» **Your task**
In the entries below, find the lines that contain the word "sheet" and copy them.

» **Material shown**
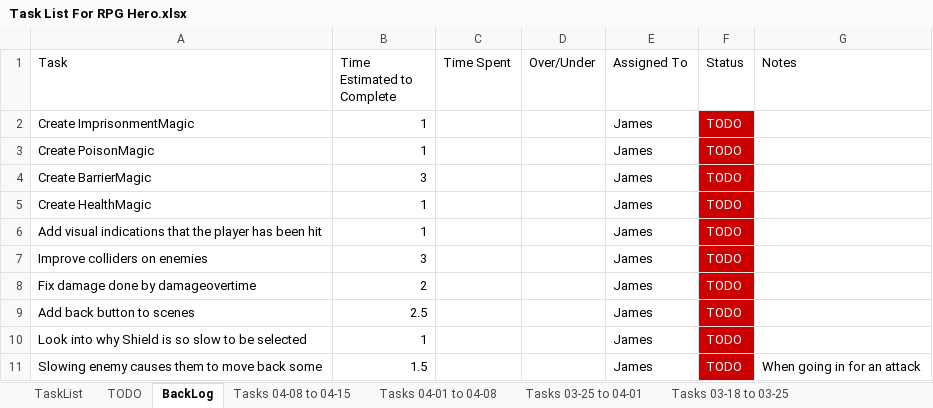
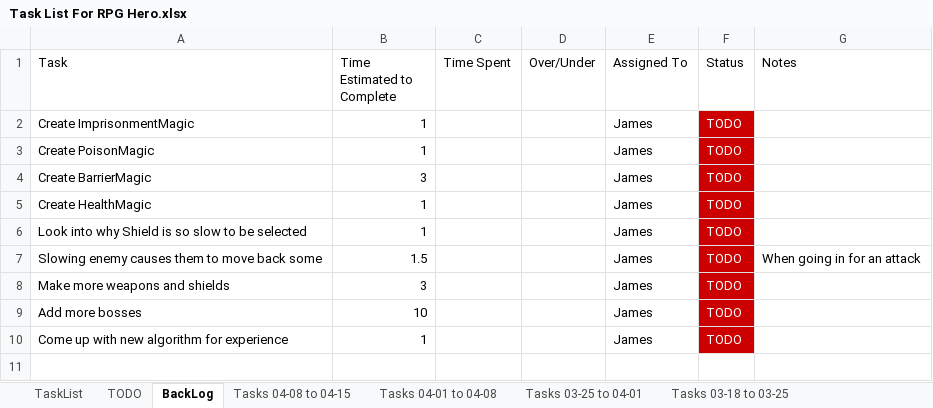
Before and after one commit to jhmartin404/RPGHeroPrototype, an Excel workbook: TechnicalDesign/Task List For RPG Hero.xlsx, sheet BackLog, drawn as a sheet; values as stored, in another font and other column widths than the file's, no borders; removed rows and columns are numbered as before the commit, all else as after; the diff names each change by its address in the sheet, - before the commit and + after, or states it on an @@ line.

```diff
--- a/TechnicalDesign/Task List For RPG Hero.xlsx (sheet BackLog)
+++ b/TechnicalDesign/Task List For RPG Hero.xlsx (sheet BackLog)
-row 6: Add visual indications that the player has been hit | 1 |  |  | James | TODO
-row 7: Improve colliders on enemies | 3 |  |  | James | TODO
-row 8: Fix damage done by damageovertime | 2 |  |  | James | TODO
-row 9: Add back button to scenes | 2.5 |  |  | James | TODO
+row 8: Make more weapons and shields | 3 |  |  | James | TODO
+row 9: Add more bosses | 10 |  |  | James | TODO
+row 10: Come up with new algorithm for experience | 1 |  |  | James | TODO
```
Also changed, not shown: sheet Tasks 04-08 to 04-15, formulas that keep their value.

» **Exercise response**
Before and after one commit to jhmartin404/RPGHeroPrototype, an Excel workbook: TechnicalDesign/Task List For RPG Hero.xlsx, sheet BackLog, drawn as a sheet; values as stored, in another font and other column widths than the file's, no borders; removed rows and columns are numbered as before the commit, all else as after; the diff names each change by its address in the sheet, - before the commit and + after, or states it on an @@ line.
--- a/TechnicalDesign/Task List For RPG Hero.xlsx (sheet BackLog)
+++ b/TechnicalDesign/Task List For RPG Hero.xlsx (sheet BackLog)
Also changed, not shown: sheet Tasks 04-08 to 04-15, formulas that keep their value.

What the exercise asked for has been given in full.